Telegraph Avenue

Telegraph Avenue, by Michael Chabon – A decent book, but compared to others by him I was disappointed. In the past I’ve found it a delight to pick up one of his books every day, as I’m reading it. He writes colorful and eloquent descriptions of things, which I just love. Here, there was exactly one of those moments. That’s mainly why I was disappointed. In the larger story, he brings us to a neighborhood in San Francisco that’s maybe getting a little run down, and a celebrity wants to revitalize it with a huge shopping structure, but the people who live there don’t want it. This is the central point around which we meet two families. The husbands are best friends who run a (vinyl) record store together, and their wives run a mid-wife business together, one has a teenage son and the other is pregnant. One family black and the other is white. Both men are screw-ups in different ways, and crazy shit starts happening to them, around them. The main point is that the shopping center is going to put them out of business if it happens. How they deal with this and family issues, an estranged father, the death of a close friend, etc… is what drives the story. It’s largely a character study in my opinion. Lots of interesting characters, real people you might know and how they deal with life and mistakes. It’s drawn out in a lot of detail through the bulk of the book, and then the wrap up seems very sudden and clipped. I still like the author and will happily read more of his work, but when recommending him to a friend I would point them at something else.

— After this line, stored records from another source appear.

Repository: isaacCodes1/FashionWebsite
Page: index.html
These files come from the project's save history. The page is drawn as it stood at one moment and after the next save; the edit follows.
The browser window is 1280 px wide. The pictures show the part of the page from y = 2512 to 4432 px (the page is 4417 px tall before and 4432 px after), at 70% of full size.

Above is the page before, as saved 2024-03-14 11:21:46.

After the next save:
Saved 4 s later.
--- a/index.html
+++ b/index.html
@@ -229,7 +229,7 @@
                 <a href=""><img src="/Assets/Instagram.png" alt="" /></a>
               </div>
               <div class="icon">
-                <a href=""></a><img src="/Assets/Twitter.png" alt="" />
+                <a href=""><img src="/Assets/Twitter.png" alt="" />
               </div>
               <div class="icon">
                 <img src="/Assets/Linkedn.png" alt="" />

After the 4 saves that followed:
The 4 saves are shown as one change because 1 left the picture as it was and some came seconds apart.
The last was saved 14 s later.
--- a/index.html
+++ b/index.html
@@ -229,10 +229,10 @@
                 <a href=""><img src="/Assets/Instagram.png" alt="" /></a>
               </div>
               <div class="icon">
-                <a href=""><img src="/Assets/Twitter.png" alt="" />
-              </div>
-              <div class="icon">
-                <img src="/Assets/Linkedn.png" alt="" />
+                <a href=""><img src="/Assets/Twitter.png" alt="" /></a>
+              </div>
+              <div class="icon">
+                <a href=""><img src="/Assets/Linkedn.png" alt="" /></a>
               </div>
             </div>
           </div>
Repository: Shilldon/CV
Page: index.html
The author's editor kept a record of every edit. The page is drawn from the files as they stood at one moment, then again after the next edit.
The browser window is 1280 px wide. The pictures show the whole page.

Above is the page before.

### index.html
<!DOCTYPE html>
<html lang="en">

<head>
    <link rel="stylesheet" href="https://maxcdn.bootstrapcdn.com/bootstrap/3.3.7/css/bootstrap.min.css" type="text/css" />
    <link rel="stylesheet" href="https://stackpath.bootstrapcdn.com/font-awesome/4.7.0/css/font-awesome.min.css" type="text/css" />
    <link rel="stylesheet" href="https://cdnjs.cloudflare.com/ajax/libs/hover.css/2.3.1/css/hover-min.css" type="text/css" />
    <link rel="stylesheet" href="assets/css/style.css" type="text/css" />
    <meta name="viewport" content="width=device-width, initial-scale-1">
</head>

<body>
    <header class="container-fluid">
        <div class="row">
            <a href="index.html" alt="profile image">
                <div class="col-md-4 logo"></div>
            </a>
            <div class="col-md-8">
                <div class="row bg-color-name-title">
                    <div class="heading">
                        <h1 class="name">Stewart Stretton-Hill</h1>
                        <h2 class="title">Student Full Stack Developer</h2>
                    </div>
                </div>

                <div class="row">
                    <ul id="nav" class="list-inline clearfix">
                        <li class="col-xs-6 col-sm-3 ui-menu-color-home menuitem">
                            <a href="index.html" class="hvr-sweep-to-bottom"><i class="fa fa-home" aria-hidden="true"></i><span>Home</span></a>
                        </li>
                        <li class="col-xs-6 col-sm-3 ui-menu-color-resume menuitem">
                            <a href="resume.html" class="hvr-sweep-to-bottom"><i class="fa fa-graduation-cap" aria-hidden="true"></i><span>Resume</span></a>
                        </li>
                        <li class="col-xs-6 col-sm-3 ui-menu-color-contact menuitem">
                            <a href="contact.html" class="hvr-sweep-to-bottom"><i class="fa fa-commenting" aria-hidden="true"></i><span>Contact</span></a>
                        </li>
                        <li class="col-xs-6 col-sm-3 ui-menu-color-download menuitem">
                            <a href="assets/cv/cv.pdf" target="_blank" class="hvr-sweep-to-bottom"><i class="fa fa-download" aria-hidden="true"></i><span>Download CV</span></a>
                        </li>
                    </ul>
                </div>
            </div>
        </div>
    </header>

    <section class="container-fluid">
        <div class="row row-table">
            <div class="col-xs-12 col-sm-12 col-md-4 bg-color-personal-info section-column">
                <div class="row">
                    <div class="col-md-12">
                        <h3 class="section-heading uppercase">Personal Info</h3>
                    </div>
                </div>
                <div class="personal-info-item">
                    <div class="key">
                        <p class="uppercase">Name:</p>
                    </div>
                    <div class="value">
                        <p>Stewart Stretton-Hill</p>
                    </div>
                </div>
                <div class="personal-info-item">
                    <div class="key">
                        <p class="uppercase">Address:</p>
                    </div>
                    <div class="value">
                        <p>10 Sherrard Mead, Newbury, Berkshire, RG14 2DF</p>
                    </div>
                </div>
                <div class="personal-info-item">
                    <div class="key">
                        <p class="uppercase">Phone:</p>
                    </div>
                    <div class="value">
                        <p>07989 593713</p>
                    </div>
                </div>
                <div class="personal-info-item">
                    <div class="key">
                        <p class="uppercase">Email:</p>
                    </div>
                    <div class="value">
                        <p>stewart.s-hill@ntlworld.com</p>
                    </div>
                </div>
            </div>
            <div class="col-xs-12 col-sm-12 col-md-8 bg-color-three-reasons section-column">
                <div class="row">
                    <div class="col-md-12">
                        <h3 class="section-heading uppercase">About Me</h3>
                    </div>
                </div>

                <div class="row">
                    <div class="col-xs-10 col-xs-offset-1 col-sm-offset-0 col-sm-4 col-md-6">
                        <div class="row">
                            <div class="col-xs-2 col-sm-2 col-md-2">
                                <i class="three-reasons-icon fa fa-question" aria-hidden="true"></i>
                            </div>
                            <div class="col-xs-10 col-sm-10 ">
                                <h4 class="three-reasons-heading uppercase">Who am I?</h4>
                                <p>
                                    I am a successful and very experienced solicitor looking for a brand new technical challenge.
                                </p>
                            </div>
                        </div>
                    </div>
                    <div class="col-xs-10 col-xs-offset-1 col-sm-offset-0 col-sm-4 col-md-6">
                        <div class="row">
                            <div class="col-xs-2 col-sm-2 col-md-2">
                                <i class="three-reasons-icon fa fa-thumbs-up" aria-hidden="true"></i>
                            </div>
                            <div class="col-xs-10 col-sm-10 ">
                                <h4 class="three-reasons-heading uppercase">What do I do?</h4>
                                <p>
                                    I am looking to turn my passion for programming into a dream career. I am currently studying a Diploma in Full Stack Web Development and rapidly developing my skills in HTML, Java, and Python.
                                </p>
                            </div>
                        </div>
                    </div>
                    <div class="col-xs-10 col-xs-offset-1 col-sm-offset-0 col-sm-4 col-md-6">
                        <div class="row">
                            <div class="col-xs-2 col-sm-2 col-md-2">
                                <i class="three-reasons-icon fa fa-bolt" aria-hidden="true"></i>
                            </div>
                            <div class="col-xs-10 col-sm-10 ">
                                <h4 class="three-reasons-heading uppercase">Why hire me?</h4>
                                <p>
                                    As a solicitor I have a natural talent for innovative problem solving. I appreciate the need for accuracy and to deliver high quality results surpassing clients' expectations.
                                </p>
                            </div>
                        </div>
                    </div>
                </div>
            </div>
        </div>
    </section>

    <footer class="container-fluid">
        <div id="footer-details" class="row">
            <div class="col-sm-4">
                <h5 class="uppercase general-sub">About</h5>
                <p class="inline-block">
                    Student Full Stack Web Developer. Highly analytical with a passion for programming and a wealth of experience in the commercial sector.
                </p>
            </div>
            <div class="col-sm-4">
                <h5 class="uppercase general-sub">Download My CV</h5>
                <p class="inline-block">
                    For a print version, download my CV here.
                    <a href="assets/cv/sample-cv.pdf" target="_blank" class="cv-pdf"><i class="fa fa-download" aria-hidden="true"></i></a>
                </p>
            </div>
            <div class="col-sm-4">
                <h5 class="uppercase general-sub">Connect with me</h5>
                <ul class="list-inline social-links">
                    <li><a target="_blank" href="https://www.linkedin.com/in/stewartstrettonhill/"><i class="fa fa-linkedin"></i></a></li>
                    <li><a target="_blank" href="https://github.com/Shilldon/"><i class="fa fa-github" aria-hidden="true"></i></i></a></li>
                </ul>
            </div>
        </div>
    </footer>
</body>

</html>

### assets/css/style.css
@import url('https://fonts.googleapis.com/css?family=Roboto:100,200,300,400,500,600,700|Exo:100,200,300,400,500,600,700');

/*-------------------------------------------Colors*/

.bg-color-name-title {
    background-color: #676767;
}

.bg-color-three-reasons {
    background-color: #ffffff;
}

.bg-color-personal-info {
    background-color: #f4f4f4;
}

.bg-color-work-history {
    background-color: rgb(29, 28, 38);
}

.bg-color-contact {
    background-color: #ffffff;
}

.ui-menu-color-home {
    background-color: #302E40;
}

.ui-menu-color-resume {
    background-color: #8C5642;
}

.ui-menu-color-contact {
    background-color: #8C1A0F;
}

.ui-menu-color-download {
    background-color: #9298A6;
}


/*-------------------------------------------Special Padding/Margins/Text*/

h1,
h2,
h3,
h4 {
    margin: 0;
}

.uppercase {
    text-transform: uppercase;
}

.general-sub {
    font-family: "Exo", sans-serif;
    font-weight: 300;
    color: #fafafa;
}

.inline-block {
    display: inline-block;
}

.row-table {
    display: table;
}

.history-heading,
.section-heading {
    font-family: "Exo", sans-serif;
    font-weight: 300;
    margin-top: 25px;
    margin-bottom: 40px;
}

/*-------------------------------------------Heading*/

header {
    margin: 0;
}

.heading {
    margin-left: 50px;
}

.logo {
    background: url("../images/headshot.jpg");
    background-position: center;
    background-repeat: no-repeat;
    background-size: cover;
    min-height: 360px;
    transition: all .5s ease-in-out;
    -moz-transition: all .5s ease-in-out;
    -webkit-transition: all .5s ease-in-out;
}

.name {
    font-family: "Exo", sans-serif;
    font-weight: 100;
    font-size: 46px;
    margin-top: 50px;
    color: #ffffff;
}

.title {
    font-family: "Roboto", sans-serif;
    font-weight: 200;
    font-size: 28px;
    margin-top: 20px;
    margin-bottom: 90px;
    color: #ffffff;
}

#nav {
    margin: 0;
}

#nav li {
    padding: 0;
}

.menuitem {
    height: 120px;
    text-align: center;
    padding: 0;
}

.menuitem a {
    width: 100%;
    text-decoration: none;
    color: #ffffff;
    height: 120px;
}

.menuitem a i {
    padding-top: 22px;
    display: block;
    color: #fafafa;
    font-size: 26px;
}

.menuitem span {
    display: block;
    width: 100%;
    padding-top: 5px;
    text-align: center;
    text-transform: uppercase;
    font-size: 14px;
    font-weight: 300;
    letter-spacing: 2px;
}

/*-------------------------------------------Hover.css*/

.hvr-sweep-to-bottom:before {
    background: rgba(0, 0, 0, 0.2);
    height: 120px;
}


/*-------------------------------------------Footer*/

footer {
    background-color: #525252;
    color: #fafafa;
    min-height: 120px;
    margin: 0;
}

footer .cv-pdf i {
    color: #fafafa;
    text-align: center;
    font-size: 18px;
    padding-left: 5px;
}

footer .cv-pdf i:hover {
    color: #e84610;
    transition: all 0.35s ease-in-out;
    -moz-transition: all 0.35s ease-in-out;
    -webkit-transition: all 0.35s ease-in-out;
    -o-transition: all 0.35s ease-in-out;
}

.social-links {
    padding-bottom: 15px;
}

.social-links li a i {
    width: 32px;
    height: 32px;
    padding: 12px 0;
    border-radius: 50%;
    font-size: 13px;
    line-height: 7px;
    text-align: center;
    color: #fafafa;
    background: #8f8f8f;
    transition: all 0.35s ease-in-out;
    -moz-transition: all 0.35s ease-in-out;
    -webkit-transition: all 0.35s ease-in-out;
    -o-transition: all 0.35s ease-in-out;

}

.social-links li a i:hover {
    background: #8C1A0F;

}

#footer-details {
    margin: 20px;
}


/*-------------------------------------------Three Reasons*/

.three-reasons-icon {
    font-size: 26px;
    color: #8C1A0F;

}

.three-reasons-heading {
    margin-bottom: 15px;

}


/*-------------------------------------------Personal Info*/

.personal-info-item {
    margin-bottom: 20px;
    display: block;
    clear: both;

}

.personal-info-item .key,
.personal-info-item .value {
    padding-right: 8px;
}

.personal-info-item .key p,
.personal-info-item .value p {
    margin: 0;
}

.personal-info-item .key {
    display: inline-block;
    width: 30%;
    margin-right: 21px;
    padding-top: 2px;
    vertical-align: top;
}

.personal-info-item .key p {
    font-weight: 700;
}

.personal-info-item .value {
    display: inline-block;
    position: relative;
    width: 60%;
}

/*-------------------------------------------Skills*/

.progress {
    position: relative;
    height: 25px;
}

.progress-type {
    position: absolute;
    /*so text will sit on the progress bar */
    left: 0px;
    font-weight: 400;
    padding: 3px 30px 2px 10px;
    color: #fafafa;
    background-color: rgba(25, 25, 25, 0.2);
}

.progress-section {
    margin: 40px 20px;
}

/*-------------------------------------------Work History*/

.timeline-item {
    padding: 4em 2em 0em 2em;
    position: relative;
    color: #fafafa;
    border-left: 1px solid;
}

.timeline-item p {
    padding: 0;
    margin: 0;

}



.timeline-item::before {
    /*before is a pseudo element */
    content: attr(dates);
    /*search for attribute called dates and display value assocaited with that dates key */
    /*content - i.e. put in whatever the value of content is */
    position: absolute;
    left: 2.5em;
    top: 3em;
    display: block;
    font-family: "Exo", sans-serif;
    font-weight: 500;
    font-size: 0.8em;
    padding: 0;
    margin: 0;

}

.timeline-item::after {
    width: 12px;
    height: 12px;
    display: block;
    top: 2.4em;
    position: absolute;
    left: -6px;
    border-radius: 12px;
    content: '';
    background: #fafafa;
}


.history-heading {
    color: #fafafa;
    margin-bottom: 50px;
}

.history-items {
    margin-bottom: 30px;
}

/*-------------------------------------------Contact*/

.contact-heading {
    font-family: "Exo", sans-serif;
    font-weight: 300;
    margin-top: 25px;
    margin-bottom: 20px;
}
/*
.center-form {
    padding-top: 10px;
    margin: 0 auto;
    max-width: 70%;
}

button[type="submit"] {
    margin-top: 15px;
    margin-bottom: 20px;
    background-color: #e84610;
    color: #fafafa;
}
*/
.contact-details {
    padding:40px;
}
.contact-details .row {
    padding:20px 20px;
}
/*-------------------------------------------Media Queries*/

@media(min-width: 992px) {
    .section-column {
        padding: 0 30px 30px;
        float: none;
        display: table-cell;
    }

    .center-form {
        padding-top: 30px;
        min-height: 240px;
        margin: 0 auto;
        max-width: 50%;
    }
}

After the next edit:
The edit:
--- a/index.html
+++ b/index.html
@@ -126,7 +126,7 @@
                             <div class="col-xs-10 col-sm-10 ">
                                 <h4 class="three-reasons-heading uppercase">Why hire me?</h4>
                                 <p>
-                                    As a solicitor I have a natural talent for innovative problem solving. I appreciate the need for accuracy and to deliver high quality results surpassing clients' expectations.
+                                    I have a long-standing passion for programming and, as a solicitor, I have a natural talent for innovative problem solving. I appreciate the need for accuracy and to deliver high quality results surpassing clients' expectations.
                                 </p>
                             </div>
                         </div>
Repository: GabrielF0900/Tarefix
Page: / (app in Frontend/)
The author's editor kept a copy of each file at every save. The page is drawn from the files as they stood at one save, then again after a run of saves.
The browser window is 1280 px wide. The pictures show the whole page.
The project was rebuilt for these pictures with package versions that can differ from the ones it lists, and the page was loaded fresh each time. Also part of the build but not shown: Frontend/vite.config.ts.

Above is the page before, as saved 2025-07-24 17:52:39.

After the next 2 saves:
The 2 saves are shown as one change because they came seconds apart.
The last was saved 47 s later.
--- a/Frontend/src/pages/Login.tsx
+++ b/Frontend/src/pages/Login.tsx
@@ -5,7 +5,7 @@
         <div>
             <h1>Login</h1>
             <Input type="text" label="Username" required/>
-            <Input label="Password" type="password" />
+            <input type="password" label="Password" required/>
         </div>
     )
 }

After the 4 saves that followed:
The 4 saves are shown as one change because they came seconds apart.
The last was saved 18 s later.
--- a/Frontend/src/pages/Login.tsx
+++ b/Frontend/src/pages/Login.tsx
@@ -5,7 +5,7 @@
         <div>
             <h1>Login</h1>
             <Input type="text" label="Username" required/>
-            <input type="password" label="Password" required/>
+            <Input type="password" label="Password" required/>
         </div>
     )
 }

Game of Thrones B1

Listened to the audio book for The Game of Thrones (Book 1), which was exactly like watching the show. It didn’t feel like anything was different or that there was anything extra. Not that I noticed anyway. I enjoyed it.

Lord of Light

Lord of Light, by Roger Zelazny (1967) – Reading a classic Sci-Fi novel is a pleasure and a challenge. A pleasure for obvious reasons. The challenge can be reading from the right perspective. This one doesn’t spoon feed you any information. It starts off near the end and goes back in time. You have to let it all wash over you for awhile until it starts coming together. It tells you the story of this alien world where Earthlings colonized. They have reincarnation technology, and the world is ruled by Hindu gods who are very real. The population lives fairly technology-free. Must be at least a few centuries back in it’s structure. Fascinating stuff.

It’s a good book. I really enjoyed it. It’s different than anything modern I’ve read because it’s too short. You have lots of questions at the end and you know there isn’t anymore. If it was written now it would be a series of tomes spanning the centuries on this world, mining all the possible details of it’s history and politics, and not just one small book of only 261 pages. It’s more like an exploration of an idea. No need to overthink the whole mess. Get in there, tell a good story and then move on. I find it refreshing really.